* _What you need to do_: Using the records below, locate all lines containing "attribute" and return them.

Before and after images
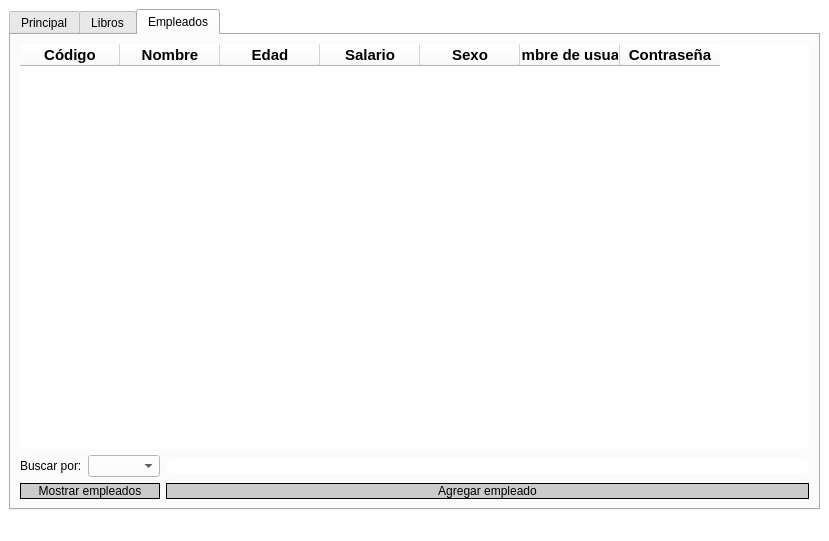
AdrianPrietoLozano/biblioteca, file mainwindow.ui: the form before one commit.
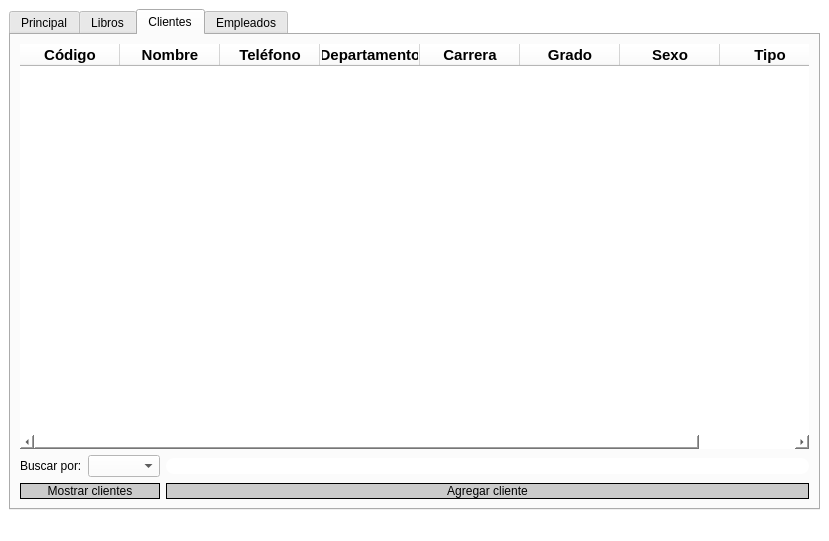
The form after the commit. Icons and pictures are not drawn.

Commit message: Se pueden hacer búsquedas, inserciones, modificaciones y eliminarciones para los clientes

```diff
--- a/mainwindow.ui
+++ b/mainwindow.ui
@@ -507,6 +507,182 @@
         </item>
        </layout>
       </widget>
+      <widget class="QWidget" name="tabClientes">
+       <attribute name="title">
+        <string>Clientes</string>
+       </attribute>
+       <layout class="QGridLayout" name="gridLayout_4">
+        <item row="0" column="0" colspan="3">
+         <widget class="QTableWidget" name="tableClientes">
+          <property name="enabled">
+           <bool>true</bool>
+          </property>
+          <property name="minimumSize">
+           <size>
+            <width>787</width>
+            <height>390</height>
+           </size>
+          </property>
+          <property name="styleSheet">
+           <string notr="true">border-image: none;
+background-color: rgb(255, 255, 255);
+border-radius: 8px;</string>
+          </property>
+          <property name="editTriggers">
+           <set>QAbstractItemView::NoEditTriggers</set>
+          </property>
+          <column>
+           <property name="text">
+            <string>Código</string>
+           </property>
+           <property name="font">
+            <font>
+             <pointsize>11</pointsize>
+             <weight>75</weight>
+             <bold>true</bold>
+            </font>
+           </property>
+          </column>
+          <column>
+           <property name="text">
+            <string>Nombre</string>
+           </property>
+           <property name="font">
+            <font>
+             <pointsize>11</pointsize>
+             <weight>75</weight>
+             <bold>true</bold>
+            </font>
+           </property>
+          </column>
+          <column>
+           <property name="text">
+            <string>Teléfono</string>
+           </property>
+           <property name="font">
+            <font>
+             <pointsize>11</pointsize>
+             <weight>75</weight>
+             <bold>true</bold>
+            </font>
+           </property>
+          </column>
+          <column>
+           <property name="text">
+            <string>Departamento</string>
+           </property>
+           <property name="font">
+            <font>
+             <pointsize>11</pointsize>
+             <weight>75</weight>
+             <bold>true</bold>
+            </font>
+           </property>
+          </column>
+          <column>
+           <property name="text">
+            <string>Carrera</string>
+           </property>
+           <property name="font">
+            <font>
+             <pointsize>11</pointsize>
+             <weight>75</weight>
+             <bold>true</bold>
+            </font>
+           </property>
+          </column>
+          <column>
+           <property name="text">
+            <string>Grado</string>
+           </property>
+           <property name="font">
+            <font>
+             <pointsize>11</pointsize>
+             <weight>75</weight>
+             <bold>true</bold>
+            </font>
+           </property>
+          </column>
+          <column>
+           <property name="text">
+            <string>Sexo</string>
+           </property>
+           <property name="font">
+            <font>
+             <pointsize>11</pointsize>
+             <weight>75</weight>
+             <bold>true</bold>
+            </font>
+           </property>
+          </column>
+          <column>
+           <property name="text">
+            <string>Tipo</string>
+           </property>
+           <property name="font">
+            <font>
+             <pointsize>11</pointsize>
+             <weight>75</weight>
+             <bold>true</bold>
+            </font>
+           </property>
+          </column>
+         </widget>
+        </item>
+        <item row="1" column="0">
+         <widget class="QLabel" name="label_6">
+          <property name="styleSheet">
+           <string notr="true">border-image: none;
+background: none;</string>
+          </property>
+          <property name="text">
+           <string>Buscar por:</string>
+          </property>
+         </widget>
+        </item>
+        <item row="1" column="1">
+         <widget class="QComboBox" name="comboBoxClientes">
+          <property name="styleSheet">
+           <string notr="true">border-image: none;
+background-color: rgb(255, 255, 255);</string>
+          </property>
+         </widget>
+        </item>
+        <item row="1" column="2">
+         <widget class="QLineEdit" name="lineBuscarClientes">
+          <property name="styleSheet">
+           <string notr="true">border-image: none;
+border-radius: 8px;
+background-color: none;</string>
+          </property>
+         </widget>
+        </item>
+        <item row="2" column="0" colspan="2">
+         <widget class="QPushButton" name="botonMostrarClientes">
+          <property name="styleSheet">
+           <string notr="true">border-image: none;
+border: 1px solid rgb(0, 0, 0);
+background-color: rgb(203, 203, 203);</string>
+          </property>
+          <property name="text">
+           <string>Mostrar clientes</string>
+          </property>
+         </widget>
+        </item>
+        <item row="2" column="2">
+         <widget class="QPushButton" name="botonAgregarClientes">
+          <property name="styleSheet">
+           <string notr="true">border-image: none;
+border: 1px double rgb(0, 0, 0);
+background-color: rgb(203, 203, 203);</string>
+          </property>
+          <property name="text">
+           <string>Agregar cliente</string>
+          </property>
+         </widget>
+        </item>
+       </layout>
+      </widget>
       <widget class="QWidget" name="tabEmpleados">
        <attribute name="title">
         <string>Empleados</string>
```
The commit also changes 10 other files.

* _Your response_:
+       <attribute name="title">
+       </attribute>
        <attribute name="title">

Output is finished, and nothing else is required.